- Task objective
Should a line below contain the word "LEFT", report it.

*** Opening Exercise input ***

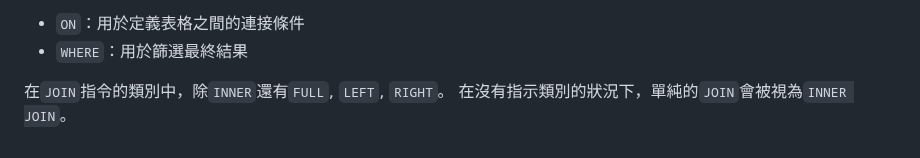
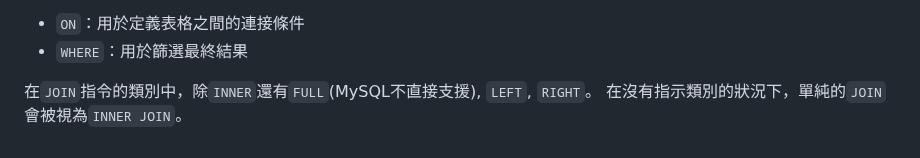
Before and after one commit to PigPeneral/406-05, a Markdown page: MySQL/MySQL README.md, the part around the change. Rendered like a GitHub page.

Commit message:
6/13 sql.md update > join

```diff
--- a/MySQL/MySQL README.md
+++ b/MySQL/MySQL README.md
@@ -122,5 +122,5 @@ ORDER BY FIC.PRICE ASC;
 * `ON`：用於定義表格之間的連接條件
 * `WHERE`：用於篩選最終結果
 
-在`JOIN`指令的類別中，除`INNER`還有`FULL`, `LEFT`, `RIGHT`。
+在`JOIN`指令的類別中，除`INNER`還有`FULL`(MySQL不直接支援), `LEFT`, `RIGHT`。
 在沒有指示類別的狀況下，單純的`JOIN`會被視為`INNER JOIN`。
```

*** Closing Exercise input ***

- Exercise answer
-在`JOIN`指令的類別中，除`INNER`還有`FULL`, `LEFT`, `RIGHT`。
+在`JOIN`指令的類別中，除`INNER`還有`FULL`(MySQL不直接支援), `LEFT`, `RIGHT`。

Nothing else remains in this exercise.